If you were watching Sunday night, then you probably saw reigning all-around world champion American gymnast Jordyn Wieber get her heart broken when she realized she did not qualify for the individual all-around competition.  That has to be so tough…to show up at an event you have practically been training your whole life for, that only comes around once every four years, and not come through in the clutch.  Bless her heart!  What a tough time to not have your “A” game.

Except you know, that really doesn’t tell the whole story, does it?  In fact, it turns out she DID bring her “A” game.  She finished 4th – FOURTH – out of 60 competitors!  Don’t believe me?  Check the results HERE.  So, what happened?  In their infinite wisdom, the governing body decided to put a rule in place in 2004 that allows only 2 representatives from each competing country to qualify for the individual all-around competition.**  I assume those of you who, like me, do not believe that diversity is an inherently noble end in and of itself can clearly see the problem here.  This is a once-every-four-years event that claims to crown the greatest in the world, but by definition, its own rules potentially (likely, in fact) keep the best in the world from competing against each other!

AGH!  This world is maddening!

It is here that I would like to insert a quote from Ayn Rand’s magnificent (and perhaps prophetic…if you’ve read it then you’ll know what I mean) novel, Atlas Shrugged – “Nothing can be unearned and unpaid for in the universe, neither in matter, nor in spirit; and if the guilty do not pay, then the innocent have to pay it.”

That may sound like a heavy-handed quote for a gymnastics competition, but here is the larger point I am trying to make: in our politically correct, post-modern world, we focus so much on trying to be diverse and tolerant that we toss common sense out the window if it gets in the way.  Why is it inherantly better that America not be allowed to have 3 women competing, even though we had 3 women that qualified based on the raw score alone?

And lest you think I am being nationalistic, you should know that I also think the two-person-per-country limit that was added for these games to the sport of table tennis is just as ridiculous.  The Chinese dominate that sport – they have the top 4 ranked men and the top 4 ranked women in the world, but still only 2 each can compete in the individual competition.

See, the problem is, unfair is unfair.  Whether we apply that to the olympic games or whether we apply it on a more generic, moral level.  As Ayn Rand so eloquently wrote, nothing goes unpaid for.  If the guilty do not pay, then the innocent will.  You know who is paying for this unfair rule?  Jordyn Wieber, Chinese table tennis players, and anyone else this applies to.  Think how much these athletes have trained for these moments.  How many hours in a gym, how many things they said, “No” to so they could train harder and longer.  Do you want to look Jordyn in the face and explain to her that it isn’t fair to limit (insert country here) to only one competitor, even though Jordyn qualified in the top 24?  The medals are awarded on points, right?  See, we always think that it’s good to include others, to give others a shot, and generally it probably is, but someone has to pay the balance in a situation such as this.

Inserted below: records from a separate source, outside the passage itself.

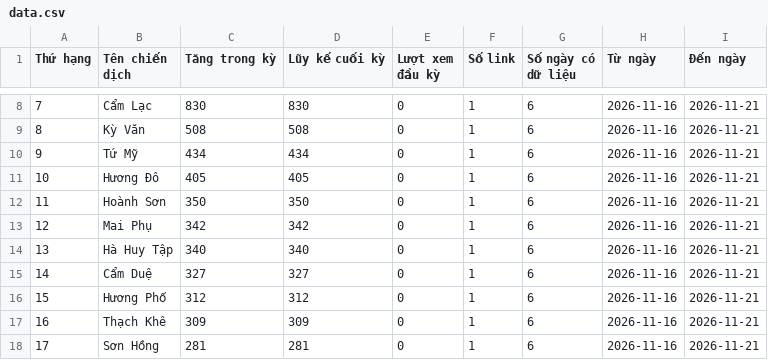
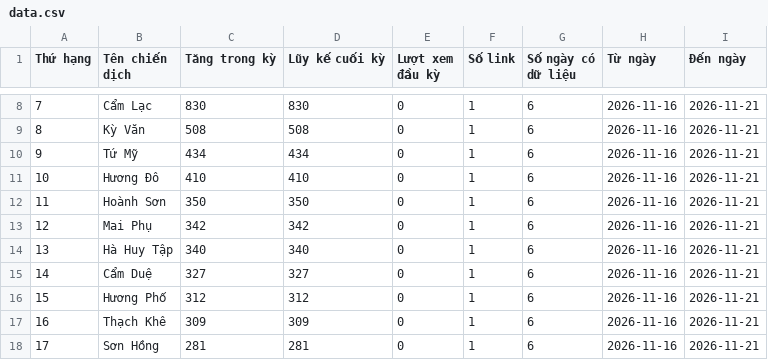
Before and after one commit to phuonglinh-ai/truyenthonghatinh, a CSV file: data.csv, drawn as a sheet; only a part is shown, gaps mark what is left out.

Commit message:
Update data 2026-11-21 03:15

```diff
--- a/data.csv
+++ b/data.csv
@@ -10,3 +10,3 @@
 9,Tứ Mỹ,434,434,0,1,6,2026-11-16,2026-11-21
-10,Hương Đô,405,405,0,1,6,2026-11-16,2026-11-21
+10,Hương Đô,410,410,0,1,6,2026-11-16,2026-11-21
 11,Hoành Sơn,350,350,0,1,6,2026-11-16,2026-11-21
```
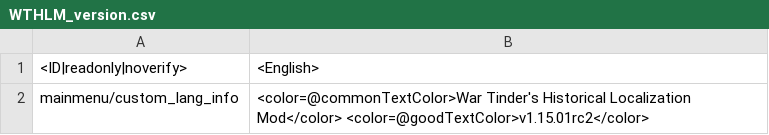
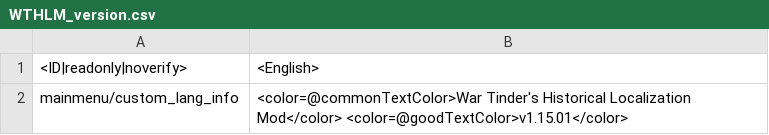
Before and after one commit to Addysaurus/lang_modding, a CSV file: WTHLM/WTHLM_version.csv, drawn as a sheet; only a part is shown; the diff covers the shown part only.

```diff
--- a/WTHLM/WTHLM_version.csv
+++ b/WTHLM/WTHLM_version.csv
@@ -1,2 +1,2 @@
 <ID|readonly|noverify>;<English>
-mainmenu/custom_lang_info;<color=@commonTextColor>War Tinder's Historical Localization Mod</color> <color=@goodTextColor>v1.15.01rc2</color>
+mainmenu/custom_lang_info;<color=@commonTextColor>War Tinder's Historical Localization Mod</color> <color=@goodTextColor>v1.15.01</color>
```
Also changed, not shown: 1 edited cell elsewhere in this file, WTHLM/WTHLM_units.csv, packages/Package_Ukrainian/WTHLM_units_ukrainian.csv, 1 other file.
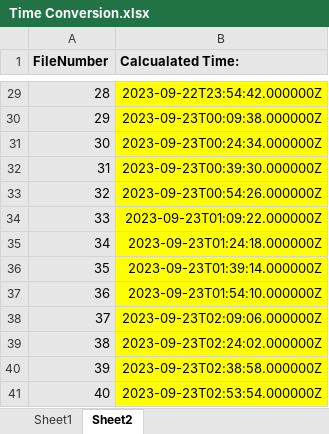
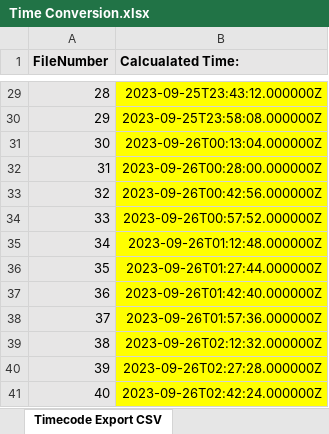
Before and after one commit to vcbb10/Video-Timecode-Modifier, an Excel workbook: Video Timecode Modifier/Time Conversion.xlsx, sheet Timecode Export CSV, drawn as a sheet; only a part is shown, gaps mark what is left out; values as stored, in another font and other column widths than the file's, no borders; the diff covers the shown part only; the diff names each change by its address in the sheet, - before the commit and + after, or states it on an @@ line.

```diff
--- a/Video Timecode Modifier/Time Conversion.xlsx (sheet Timecode Export CSV)
+++ b/Video Timecode Modifier/Time Conversion.xlsx (sheet Timecode Export CSV)
-sheet tab: Sheet2
+sheet tab: Timecode Export CSV
-B29 (Calcualated Time:): 2023-09-22T23:54:42.000000Z
+B29 (Calcualated Time:): 2023-09-25T23:43:12.000000Z
-B30 (Calcualated Time:): 2023-09-23T00:09:38.000000Z
+B30 (Calcualated Time:): 2023-09-25T23:58:08.000000Z
-B31 (Calcualated Time:): 2023-09-23T00:24:34.000000Z
+B31 (Calcualated Time:): 2023-09-26T00:13:04.000000Z
-B32 (Calcualated Time:): 2023-09-23T00:39:30.000000Z
+B32 (Calcualated Time:): 2023-09-26T00:28:00.000000Z
-B33 (Calcualated Time:): 2023-09-23T00:54:26.000000Z
+B33 (Calcualated Time:): 2023-09-26T00:42:56.000000Z
-B34 (Calcualated Time:): 2023-09-23T01:09:22.000000Z
+B34 (Calcualated Time:): 2023-09-26T00:57:52.000000Z
-B35 (Calcualated Time:): 2023-09-23T01:24:18.000000Z
+B35 (Calcualated Time:): 2023-09-26T01:12:48.000000Z
-B36 (Calcualated Time:): 2023-09-23T01:39:14.000000Z
+B36 (Calcualated Time:): 2023-09-26T01:27:44.000000Z
-B37 (Calcualated Time:): 2023-09-23T01:54:10.000000Z
+B37 (Calcualated Time:): 2023-09-26T01:42:40.000000Z
-B38 (Calcualated Time:): 2023-09-23T02:09:06.000000Z
+B38 (Calcualated Time:): 2023-09-26T01:57:36.000000Z
-B39 (Calcualated Time:): 2023-09-23T02:24:02.000000Z
+B39 (Calcualated Time:): 2023-09-26T02:12:32.000000Z
-B40 (Calcualated Time:): 2023-09-23T02:38:58.000000Z
+B40 (Calcualated Time:): 2023-09-26T02:27:28.000000Z
-B41 (Calcualated Time:): 2023-09-23T02:53:54.000000Z
+B41 (Calcualated Time:): 2023-09-26T02:42:24.000000Z
```
Also changed, not shown: 27 edited cells elsewhere in this sheet, sheet Timecode Conversion, other sheet tabs.
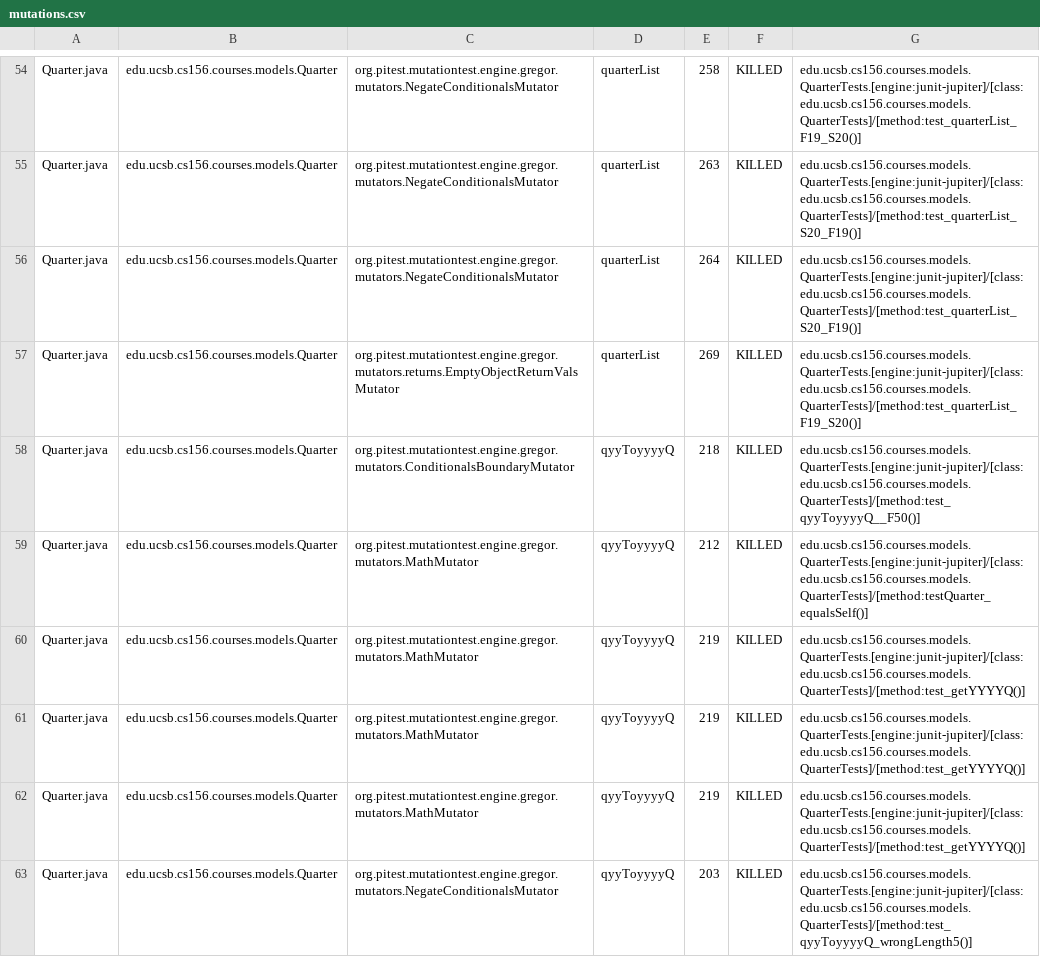
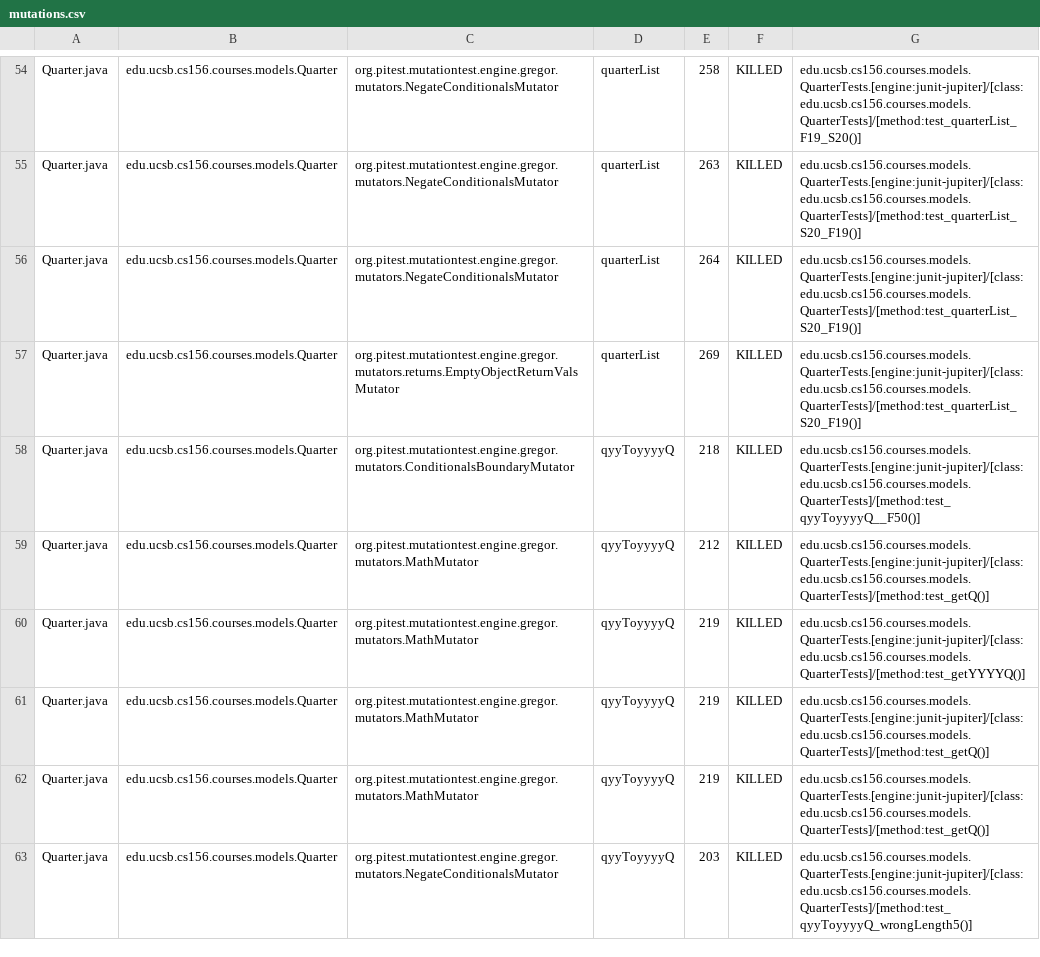
Before and after one commit to ucsb-cs156-s23/proj-courses-s23-7pm-1, a CSV file: pitest/mutations.csv, drawn as a sheet; only a part is shown, gaps mark what is left out; the diff covers the shown part only.

Commit message:
Deploying to gh-pages from @ ucsb-cs156-s23/proj-courses-s23-7pm-1@5ab217315804b0d73903bbe7deebdbc2c8b72358 🚀

```diff
--- a/pitest/mutations.csv
+++ b/pitest/mutations.csv
@@ -56,8 +56,8 @@ Quarter.java,edu.ucsb.cs156.courses.models.Quarter,org.pitest.mutationtest.engin
 Quarter.java,edu.ucsb.cs156.courses.models.Quarter,org.pitest.mutationtest.engine.gregor.mutators.NegateConditionalsMutator,quarterList,264,KILLED,edu.ucsb.cs156.courses.models.QuarterTests.[engine:junit-jupiter]/[class:edu.ucsb.cs156.courses.models.QuarterTests]/[method:test_quarterList_S20_F19()]
-Quarter.java,edu.ucsb.cs156.courses.models.Quarter,org.pitest.mutationtest.engine.gregor.mutators.returns.EmptyObjectReturnValsMutator,quarterList,269,KILLED,edu.ucsb.cs156.courses.models.QuarterTests.[engine:junit-jupiter]/[class:edu.ucsb.cs156.courses.models.QuarterTests]/[method:test_quarterList_F19_S20()]
+Quarter.java,edu.ucsb.cs156.courses.models.Quarter,org.pitest.mutationtest.engine.gregor.mutators.returns.EmptyObjectReturnValsMutator,quarterList,269,KILLED,edu.ucsb.cs156.courses.models.QuarterTests.[engine:junit-jupiter]/[class:edu.ucsb.cs156.courses.models.QuarterTests]/[method:test_quarterList_S20_F19()]
 Quarter.java,edu.ucsb.cs156.courses.models.Quarter,org.pitest.mutationtest.engine.gregor.mutators.ConditionalsBoundaryMutator,qyyToyyyyQ,218,KILLED,edu.ucsb.cs156.courses.models.QuarterTests.[engine:junit-jupiter]/[class:edu.ucsb.cs156.courses.models.QuarterTests]/[method:test_qyyToyyyyQ__F50()]
-Quarter.java,edu.ucsb.cs156.courses.models.Quarter,org.pitest.mutationtest.engine.gregor.mutators.MathMutator,qyyToyyyyQ,212,KILLED,edu.ucsb.cs156.courses.models.QuarterTests.[engine:junit-jupiter]/[class:edu.ucsb.cs156.courses.models.QuarterTests]/[method:testQuarter_equalsSelf()]
+Quarter.java,edu.ucsb.cs156.courses.models.Quarter,org.pitest.mutationtest.engine.gregor.mutators.MathMutator,qyyToyyyyQ,212,KILLED,edu.ucsb.cs156.courses.models.QuarterTests.[engine:junit-jupiter]/[class:edu.ucsb.cs156.courses.models.QuarterTests]/[method:test_getQ()]
 Quarter.java,edu.ucsb.cs156.courses.models.Quarter,org.pitest.mutationtest.engine.gregor.mutators.MathMutator,qyyToyyyyQ,219,KILLED,edu.ucsb.cs156.courses.models.QuarterTests.[engine:junit-jupiter]/[class:edu.ucsb.cs156.courses.models.QuarterTests]/[method:test_getYYYYQ()]
-Quarter.java,edu.ucsb.cs156.courses.models.Quarter,org.pitest.mutationtest.engine.gregor.mutators.MathMutator,qyyToyyyyQ,219,KILLED,edu.ucsb.cs156.courses.models.QuarterTests.[engine:junit-jupiter]/[class:edu.ucsb.cs156.courses.models.QuarterTests]/[method:test_getYYYYQ()]
-Quarter.java,edu.ucsb.cs156.courses.models.Quarter,org.pitest.mutationtest.engine.gregor.mutators.MathMutator,qyyToyyyyQ,219,KILLED,edu.ucsb.cs156.courses.models.QuarterTests.[engine:junit-jupiter]/[class:edu.ucsb.cs156.courses.models.QuarterTests]/[method:test_getYYYYQ()]
+Quarter.java,edu.ucsb.cs156.courses.models.Quarter,org.pitest.mutationtest.engine.gregor.mutators.MathMutator,qyyToyyyyQ,219,KILLED,edu.ucsb.cs156.courses.models.QuarterTests.[engine:junit-jupiter]/[class:edu.ucsb.cs156.courses.models.QuarterTests]/[method:test_getQ()]
+Quarter.java,edu.ucsb.cs156.courses.models.Quarter,org.pitest.mutationtest.engine.gregor.mutators.MathMutator,qyyToyyyyQ,219,KILLED,edu.ucsb.cs156.courses.models.QuarterTests.[engine:junit-jupiter]/[class:edu.ucsb.cs156.courses.models.QuarterTests]/[method:test_getQ()]
 Quarter.java,edu.ucsb.cs156.courses.models.Quarter,org.pitest.mutationtest.engine.gregor.mutators.NegateConditionalsMutator,qyyToyyyyQ,203,KILLED,edu.ucsb.cs156.courses.models.QuarterTests.[engine:junit-jupiter]/[class:edu.ucsb.cs156.courses.models.QuarterTests]/[method:test_qyyToyyyyQ_wrongLength5()]
```
Also changed, not shown: 74 edited cells elsewhere in this file, 37 other files.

So this whole thing naturally made me think of affirmative action practices for some reason.  We should make hiring choices based on who is most qualified.  It is just as wrong to hire a black person for a job that they are unqualified for so you can meet a quota as it is to only hire white people because you are a bigot.  They are both wrong.  It shouldn’t matter if you’re a man or a woman…if you’re white, black, red, purple or blue.  If you have earned it, you deserve it.  To tie it back to Jordyn, if she finished 4th out of 60, she earned it.

Anyway, that affirmative action topic deserves much more space to be devoted to it, but I wanted to throw it in.  Thanks for reading the rant.

**Many thanks to Slate for a great article that I lifted some information from for this post.  Get their take on it HERE.

Copyright © 2012 Jonathan Ruth